Do your children get paid to do their chores?
Do they get paid if they do extra jobs, other than normal chores?
How much money does the average school-aged child get every week?
All these questions and more prompted me to do an informal poll about allowances on one Facebook. The results left me feeling like a kite stuck in the proverbial money tree.
Fifty percent of respondents answered yes, my children do get an allowance. All of them listed specific requirements for getting this allotted allowance. Some children had to do their all of their chores, do them correctly and in a timely fashion. Others had to always do their chores plus extra jobs such as pooper- scooping the back yard, feeding chickens and gathering eggs. Younger children received $2 to $4 a week. Older children, if they made their siblings beds, received $5 to $8 a week.

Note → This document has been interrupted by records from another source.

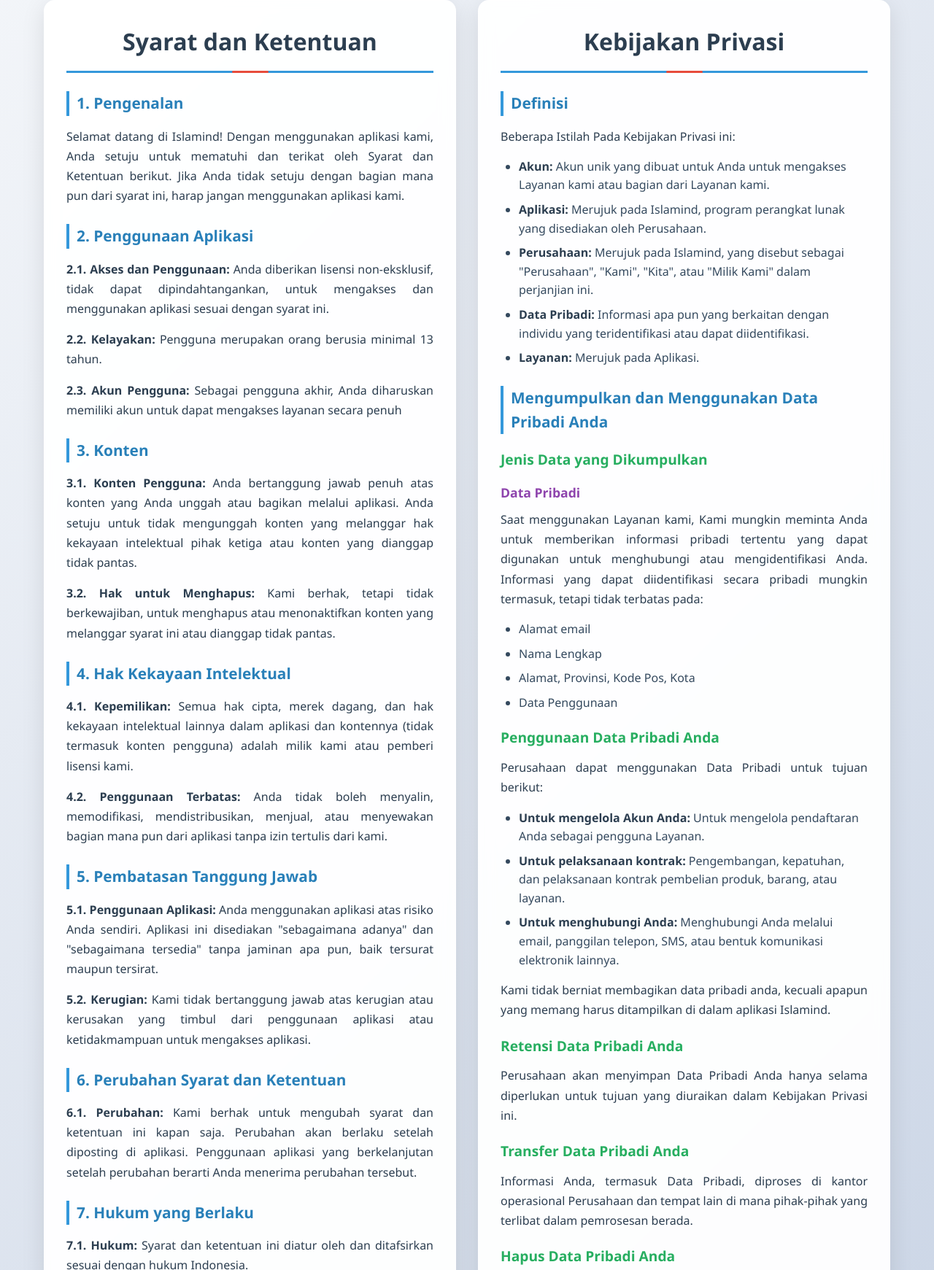
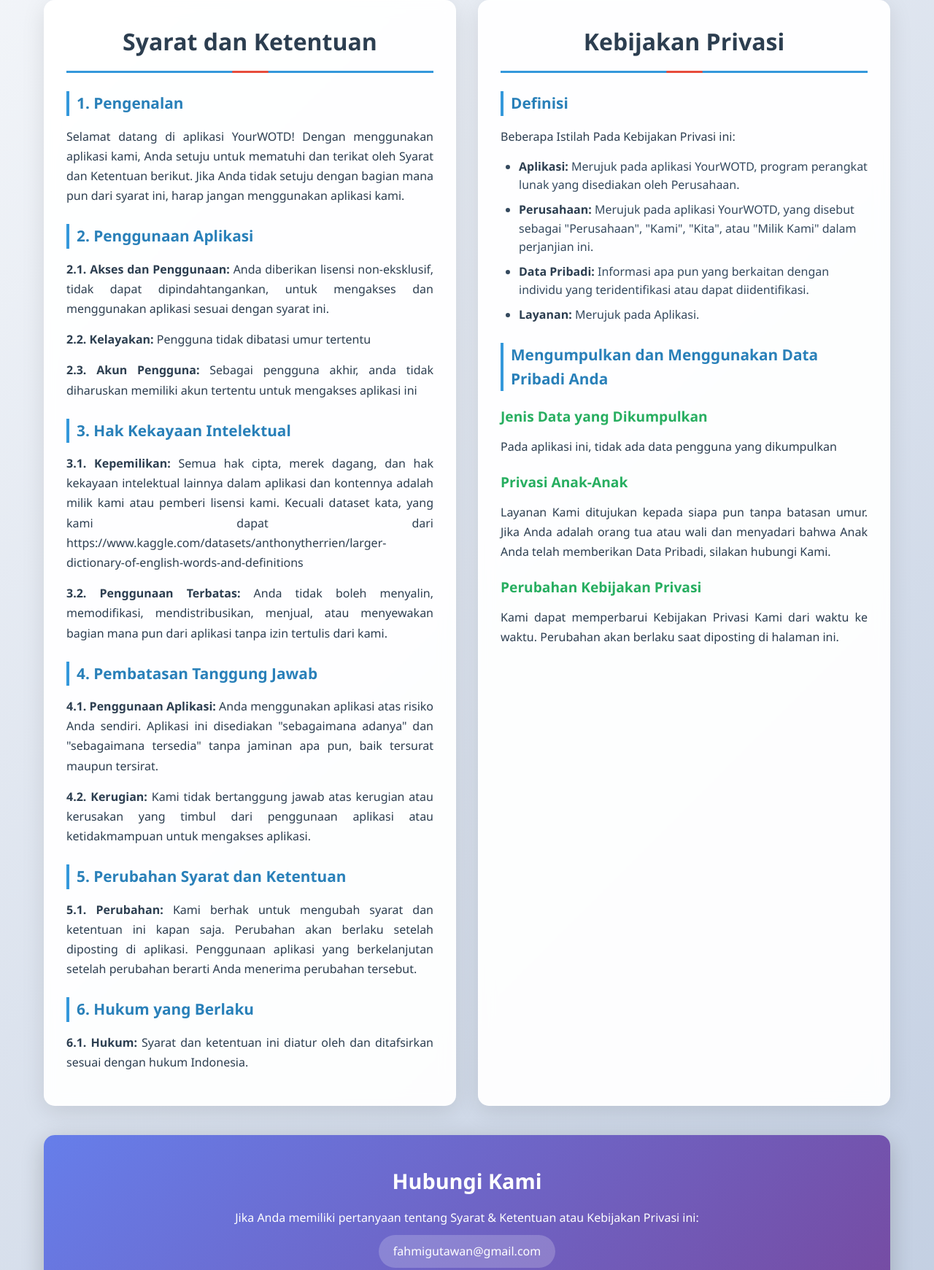
Before and after one commit to fahmigutawan/HTML-WOTD-TNC, a website: page index.html in a window 1280 px wide. Shown: the part 222-1963 px from the top of the page at 73% size. Drawn offline with Linux system fonts and the light colour scheme.

Commit message:
Update index.html

```diff
--- a/index.html
+++ b/index.html
@@ -4,7 +4,7 @@
     <meta charset="UTF-8" />
     <meta name="viewport" content="width=device-width, initial-scale=1.0" />
     <script defer src="/_vercel/insights/script.js"></script>
-    <title>Syarat dan Ketentuan & Privacy Policy - Islamind</title>
+    <title>Syarat dan Ketentuan & Privacy Policy Your WOTD</title>
     <meta
       name="description"
       content="Term and Condition & Privacy Policy WOTD"
@@ -209,7 +209,7 @@
     <div class="container">
       <div class="header">
         <h1>Syarat & Ketentuan + Kebijakan Privasi</h1>
-        <p>Islamind - Terakhir diperbarui pada 29 Agustus 2025</p>
+        <p>Terakhir diperbarui pada 29 Agustus 2025</p>
       </div>
 
       <div class="sections-container">
@@ -218,30 +218,26 @@
           <h1 class="section-title">Syarat dan Ketentuan</h1>
 
           <h2>1. Pengenalan</h2>
-          <p>Selamat datang di Islamind! Dengan menggunakan aplikasi kami, Anda setuju untuk mematuhi dan terikat oleh Syarat dan Ketentuan berikut. Jika Anda tidak setuju dengan bagian mana pun dari syarat ini, harap jangan menggunakan aplikasi kami.</p>
+          <p>Selamat datang di aplikasi YourWOTD! Dengan menggunakan aplikasi kami, Anda setuju untuk mematuhi dan terikat oleh Syarat dan Ketentuan berikut. Jika Anda tidak setuju dengan bagian mana pun dari syarat ini, harap jangan menggunakan aplikasi kami.</p>
 
           <h2>2. Penggunaan Aplikasi</h2>
           <p><strong>2.1. Akses dan Penggunaan:</strong> Anda diberikan lisensi non-eksklusif, tidak dapat dipindahtangankan, untuk mengakses dan menggunakan aplikasi sesuai dengan syarat ini.</p>
-          <p><strong>2.2. Kelayakan:</strong> Pengguna merupakan orang berusia minimal 13 tahun.</p>
-          <p><strong>2.3. Akun Pengguna:</strong> Sebagai pengguna akhir, Anda diharuskan memiliki akun untuk dapat mengakses layanan secara penuh</p>
+          <p><strong>2.2. Kelayakan:</strong> Pengguna tidak dibatasi umur tertentu</p>
+          <p><strong>2.3. Akun Pengguna:</strong> Sebagai pengguna akhir, anda tidak diharuskan memiliki akun tertentu untuk mengakses aplikasi ini</p>
 
-          <h2>3. Konten</h2>
-          <p><strong>3.1. Konten Pengguna:</strong> Anda bertanggung jawab penuh atas konten yang Anda unggah atau bagikan melalui aplikasi. Anda setuju untuk tidak mengunggah konten yang melanggar hak kekayaan intelektual pihak ketiga atau konten yang dianggap tidak pantas.</p>
-          <p><strong>3.2. Hak untuk Menghapus:</strong> Kami berhak, tetapi tidak berkewajiban, untuk menghapus atau menonaktifkan konten yang melanggar syarat ini atau dianggap tidak pantas.</p>
+          <h2>3. Hak Kekayaan Intelektual</h2>
+          <p><strong>3.1. Kepemilikan:</strong> Semua hak cipta, merek dagang, dan hak kekayaan intelektual lainnya dalam aplikasi dan kontennya adalah milik kami atau pemberi lisensi kami. Kecuali dataset kata, yang kami dapat dari https://www.kaggle.com/datasets/anthonytherrien/larger-dictionary-of-english-words-and-definitions</p>
+          <p><strong>3.2. Penggunaan Terbatas:</strong> Anda tidak boleh menyalin, memodifikasi, mendistribusikan, menjual, atau menyewakan bagian mana pun dari aplikasi tanpa izin tertulis dari kami.</p>
 
-          <h2>4. Hak Kekayaan Intelektual</h2>
-          <p><strong>4.1. Kepemilikan:</strong> Semua hak cipta, merek dagang, dan hak kekayaan intelektual lainnya dalam aplikasi dan kontennya (tidak termasuk konten pengguna) adalah milik kami atau pemberi lisensi kami.</p>
-          <p><strong>4.2. Penggunaan Terbatas:</strong> Anda tidak boleh menyalin, memodifikasi, mendistribusikan, menjual, atau menyewakan bagian mana pun dari aplikasi tanpa izin tertulis dari kami.</p>
+          <h2>4. Pembatasan Tanggung Jawab</h2>
+          <p><strong>4.1. Penggunaan Aplikasi:</strong> Anda menggunakan aplikasi atas risiko Anda sendiri. Aplikasi ini disediakan "sebagaimana adanya" dan "sebagaimana tersedia" tanpa jaminan apa pun, baik tersurat maupun tersirat.</p>
+          <p><strong>4.2. Kerugian:</strong> Kami tidak bertanggung jawab atas kerugian atau kerusakan yang timbul dari penggunaan aplikasi atau ketidakmampuan untuk mengakses aplikasi.</p>
 
-          <h2>5. Pembatasan Tanggung Jawab</h2>
-          <p><strong>5.1. Penggunaan Aplikasi:</strong> Anda menggunakan aplikasi atas risiko Anda sendiri. Aplikasi ini disediakan "sebagaimana adanya" dan "sebagaimana tersedia" tanpa jaminan apa pun, baik tersurat maupun tersirat.</p>
-          <p><strong>5.2. Kerugian:</strong> Kami tidak bertanggung jawab atas kerugian atau kerusakan yang timbul dari penggunaan aplikasi atau ketidakmampuan untuk mengakses aplikasi.</p>
+          <h2>5. Perubahan Syarat dan Ketentuan</h2>
+          <p><strong>5.1. Perubahan:</strong> Kami berhak untuk mengubah syarat dan ketentuan ini kapan saja. Perubahan akan berlaku setelah diposting di aplikasi. Penggunaan aplikasi yang berkelanjutan setelah perubahan berarti Anda menerima perubahan tersebut.</p>
 
-          <h2>6. Perubahan Syarat dan Ketentuan</h2>
-          <p><strong>6.1. Perubahan:</strong> Kami berhak untuk mengubah syarat dan ketentuan ini kapan saja. Perubahan akan berlaku setelah diposting di aplikasi. Penggunaan aplikasi yang berkelanjutan setelah perubahan berarti Anda menerima perubahan tersebut.</p>
-
-          <h2>7. Hukum yang Berlaku</h2>
-          <p><strong>7.1. Hukum:</strong> Syarat dan ketentuan ini diatur oleh dan ditafsirkan sesuai dengan hukum Indonesia.</p>
+          <h2>6. Hukum yang Berlaku</h2>
+          <p><strong>6.1. Hukum:</strong> Syarat dan ketentuan ini diatur oleh dan ditafsirkan sesuai dengan hukum Indonesia.</p>
         </div>
 
         <!-- Privacy Policy Section -->
@@ -251,9 +247,8 @@
           <h2>Definisi</h2>
           <p>Beberapa Istilah Pada Kebijakan Privasi ini:</p>
           <ul>
-            <li><strong>Akun:</strong> Akun unik yang dibuat untuk Anda untuk mengakses Layanan kami atau bagian dari Layanan kami.</li>
-            <li><strong>Aplikasi:</strong> Merujuk pada Islamind, program perangkat lunak yang disediakan oleh Perusahaan.</li>
-            <li><strong>Perusahaan:</strong> Merujuk pada Islamind, yang disebut sebagai "Perusahaan", "Kami", "Kita", atau "Milik Kami" dalam perjanjian ini.</li>
+            <li><strong>Aplikasi:</strong> Merujuk pada aplikasi YourWOTD, program perangkat lunak yang disediakan oleh Perusahaan.</li>
+            <li><strong>Perusahaan:</strong> Merujuk pada aplikasi YourWOTD, yang disebut sebagai "Perusahaan", "Kami", "Kita", atau "Milik Kami" dalam perjanjian ini.</li>
             <li><strong>Data Pribadi:</strong> Informasi apa pun yang berkaitan dengan individu yang teridentifikasi atau dapat diidentifikasi.</li>
             <li><strong>Layanan:</strong> Merujuk pada Aplikasi.</li>
           </ul>
@@ -261,38 +256,10 @@
           <h2>Mengumpulkan dan Menggunakan Data Pribadi Anda</h2>
 
           <h3>Jenis Data yang Dikumpulkan</h3>
-          <h4>Data Pribadi</h4>
-          <p>Saat menggunakan Layanan kami, Kami mungkin meminta Anda untuk memberikan informasi pribadi tertentu yang dapat digunakan untuk menghubungi atau mengidentifikasi Anda. Informasi yang dapat diidentifikasi secara pribadi mungkin termasuk, tetapi tidak terbatas pada:</p>
-          <ul>
-            <li>Alamat email</li>
-            <li>Nama Lengkap</li>
-            <li>Alamat, Provinsi, Kode Pos, Kota</li>
-            <li>Data Penggunaan</li>
-          </ul>
-
-          <h3>Penggunaan Data Pribadi Anda</h3>
-          <p>Perusahaan dapat menggunakan Data Pribadi untuk tujuan berikut:</p>
-          <ul>
-            <li><strong>Untuk mengelola Akun Anda:</strong> Untuk mengelola pendaftaran Anda sebagai pengguna Layanan.</li>
-            <li><strong>Untuk pelaksanaan kontrak:</strong> Pengembangan, kepatuhan, dan pelaksanaan kontrak pembelian produk, barang, atau layanan.</li>
-            <li><strong>Untuk menghubungi Anda:</strong> Menghubungi Anda melalui email, panggilan telepon, SMS, atau bentuk komunikasi elektronik lainnya.</li>
-          </ul>
-          <p>Kami tidak berniat membagikan data pribadi anda, kecuali apapun yang memang harus ditampilkan di dalam aplikasi Islamind.</p>
-
-          <h3>Retensi Data Pribadi Anda</h3>
-          <p>Perusahaan akan menyimpan Data Pribadi Anda hanya selama diperlukan untuk tujuan yang diuraikan dalam Kebijakan Privasi ini.</p>
-
-          <h3>Transfer Data Pribadi Anda</h3>
-          <p>Informasi Anda, termasuk Data Pribadi, diproses di kantor operasional Perusahaan dan tempat lain di mana pihak-pihak yang terlibat dalam pemrosesan berada.</p>
-
-          <h3>Hapus Data Pribadi Anda</h3>
-          <p>Anda memiliki hak untuk meminta agar Kami membantu menghapus Data Pribadi yang telah Kami kumpulkan tentang Anda.</p>
-
-          <h3>Keamanan Data Pribadi Anda</h3>
-          <p>Keamanan Data Pribadi Anda penting bagi Kami, tetapi ingat bahwa tidak ada metode transmisi melalui Internet yang 100% aman.</p>
+          <p>Pada aplikasi ini, tidak ada data pengguna yang dikumpulkan</p>
 
           <h3>Privasi Anak-Anak</h3>
-          <p>Layanan Kami ditujukan kepada siapa pun dengan usia di atas 13 tahun. Jika Anda adalah orang tua atau wali dan menyadari bahwa Anak Anda telah memberikan Data Pribadi, silakan hubungi Kami.</p>
+          <p>Layanan Kami ditujukan kepada siapa pun tanpa batasan umur. Jika Anda adalah orang tua atau wali dan menyadari bahwa Anak Anda telah memberikan Data Pribadi, silakan hubungi Kami.</p>
 
           <h3>Perubahan Kebijakan Privasi</h3>
           <p>Kami dapat memperbarui Kebijakan Privasi Kami dari waktu ke waktu. Perubahan akan berlaku saat diposting di halaman ini.</p>
```
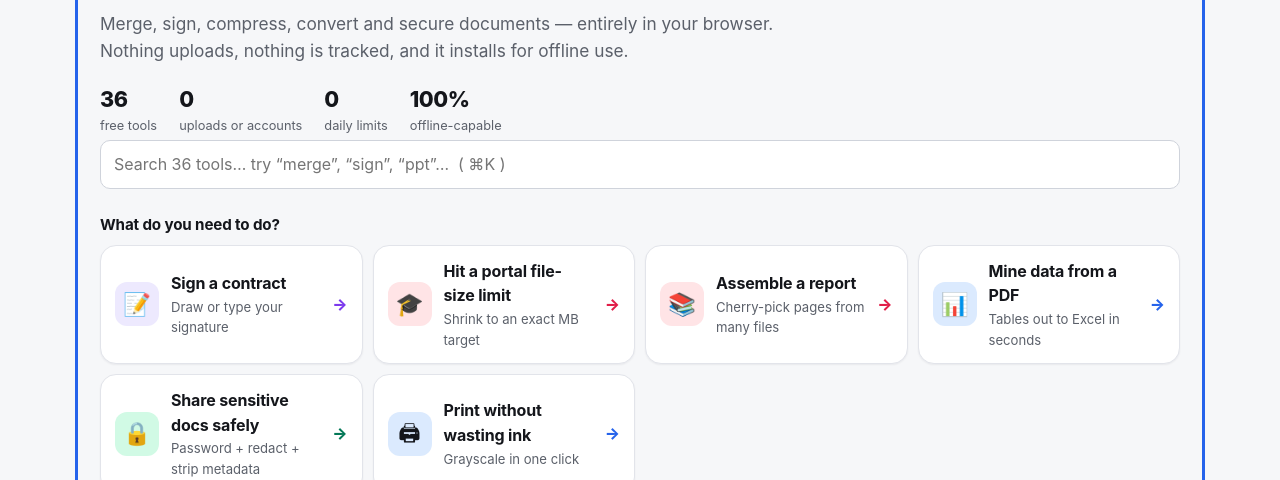
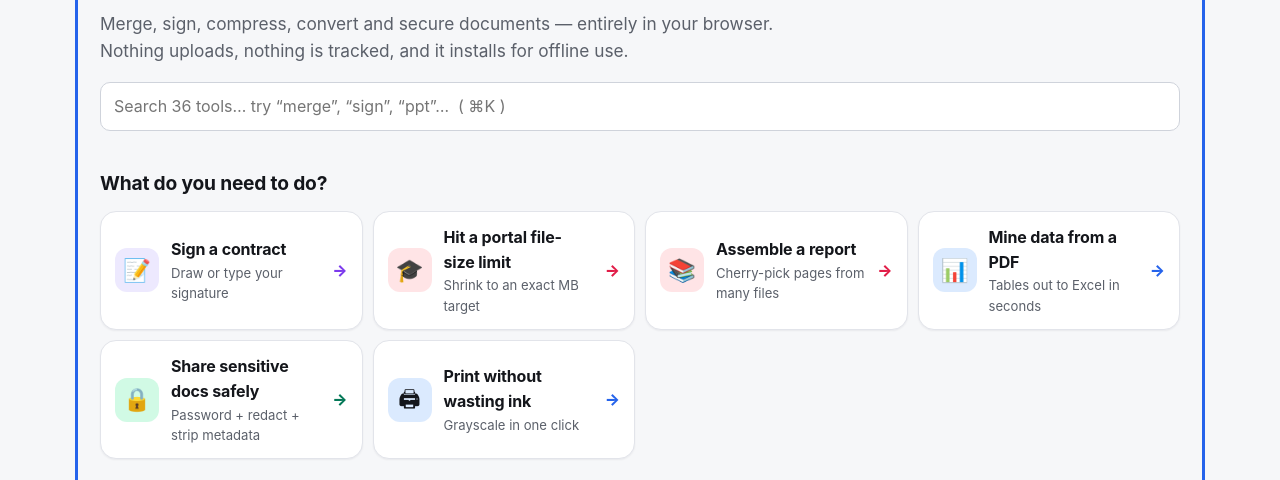
Before and after one commit to Rajath4/pdf-suite, a website built with Vite: page index.html in a window 1280 px wide. Shown: the part 274-754 px from the top of the page. Built offline with nearby package versions, Linux system fonts and the light colour scheme; files whose address does not match are found by name.

Commit message:
feat: enhance homepage layout and improve user engagement with guided discovery

```diff
--- a/src/main.ts
+++ b/src/main.ts
@@ -623,19 +623,14 @@ function homePage(): HTMLElement {
     h1,
     el('p', { class: 'lede' }, 'Merge, sign, compress, convert and secure documents — entirely in your browser. Nothing uploads, nothing is tracked, and it installs for offline use.'),
   );
-  const stats = el('div', { class: 'hero-stats' });
-  for (const [num, label] of [['36', 'free tools'], ['0', 'uploads or accounts'], ['0', 'daily limits'], ['100%', 'offline-capable']] as [string, string][]) {
-    const s = el('div', { class: 'stat' });
-    s.append(el('span', { class: 'stat-num' }, num), el('span', { class: 'stat-label' }, label));
-    stats.append(s);
-  }
-  hero.append(stats);
   const search = textInput('', 'Search 36 tools… try “merge”, “sign”, “ppt”…  ( ⌘K )');
   search.setAttribute('type', 'search');
   search.setAttribute('aria-label', 'Search tools');
   hero.append(search);
 
   // Persona-driven entry points: users think in jobs, not tool names.
+  // Rendered AFTER Recently used: returners get their tools first,
+  // first-timers get guided discovery. Both stay one scroll away.
   const jobs: { icon: string; job: string; why: string; tool: string }[] = [
     { icon: '📝', job: 'Sign a contract', why: 'Draw or type your signature', tool: 'sign' },
     { icon: '🎓', job: 'Hit a portal file-size limit', why: 'Shrink to an exact MB target', tool: 'compress' },
@@ -658,7 +653,6 @@ function homePage(): HTMLElement {
     );
     jobStrip.append(card);
   }
-  hero.append(el('div', { class: 'jobs-label' }, 'What do you need to do?'), jobStrip);
   // Install banner only after engagement (never on first paint), dismissible,
   // and never inside the installed app. Header button covers the rest.
   if (isEngaged() && !installDismissed() && !isInstalled()) {
@@ -677,6 +671,7 @@ function homePage(): HTMLElement {
   }
   root.append(hero);
 
+  // Returning users first: their own tools above everything else.
   const recent = getRecentTools();
   if (recent.length > 0) {
     const section = el('section', { class: 'cat recent' });
@@ -698,6 +693,12 @@ function homePage(): HTMLElement {
     section.append(grid);
     root.append(section);
   }
+
+  // Guided discovery second: jobs route intent → tool for everyone else.
+  const jobsSection = el('section', { class: 'cat' });
+  jobsSection.append(el('h2', {}, 'What do you need to do?'));
+  jobsSection.append(jobStrip);
+  root.append(jobsSection);
 
   const gridRoot = el('div', { id: 'tool-grid' });
 
--- a/src/styles.css
+++ b/src/styles.css
@@ -157,13 +157,8 @@ main { animation: rise 0.28s var(--ease-out); }
   -webkit-background-clip: text; background-clip: text; color: transparent;
 }
 .lede { color: var(--muted); font-size: 1.08rem; max-width: 64ch; }
-.hero-stats { display: flex; gap: 22px; flex-wrap: wrap; margin: 18px 0 4px; }
-.stat { display: grid; }
-.stat-num { font-size: 1.35rem; font-weight: 850; letter-spacing: -0.02em; }
-.stat-label { font-size: 0.8rem; color: var(--muted); }
 
 /* Persona jobs */
-.jobs-label { margin: 24px 0 8px; font-weight: 750; font-size: 0.95rem; letter-spacing: -0.01em; }
 .jobs { display: grid; grid-template-columns: repeat(auto-fill, minmax(240px, 1fr)); gap: 10px; }
 .job {
   display: flex; gap: 12px; align-items: center;
@@ -524,6 +519,5 @@ input[type="color"].input { padding: 4px; height: 44px; cursor: pointer; }
   .topnav > a:nth-child(2), .topnav > a:nth-child(3) { display: none; }
   .hero { padding-top: 32px; }
   .foot-cols { grid-template-columns: repeat(2, 1fr); }
-  .hero-stats { gap: 14px; }
   .preview-frame { height: 340px; }
 }
```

Most of the respondents that answered no, did not give a reason why their kids don’t get an allowance. My 8 year-old son does not receive an allowance at this time. He is expected to do what is asked of him without asking when or why. He is an only child, so he tends to get more toys for things he excels at. My husband’s perspective on allowances is stricter than most. He feels our son doesn’t need an allowance unless he goes above and beyond his normal chores. When he starts helping more with yard work, snow shoveling and even pooper-scooping, then we will talk about an allowance. Until then, we are content to carry on as usual. Our son doesn’t get paid to do the chores he is expected to do routinely.
My parents always told me “Money doesn’t grow on trees!” Are your children pruning that money tree or even stripping it clean? I would love your feedback!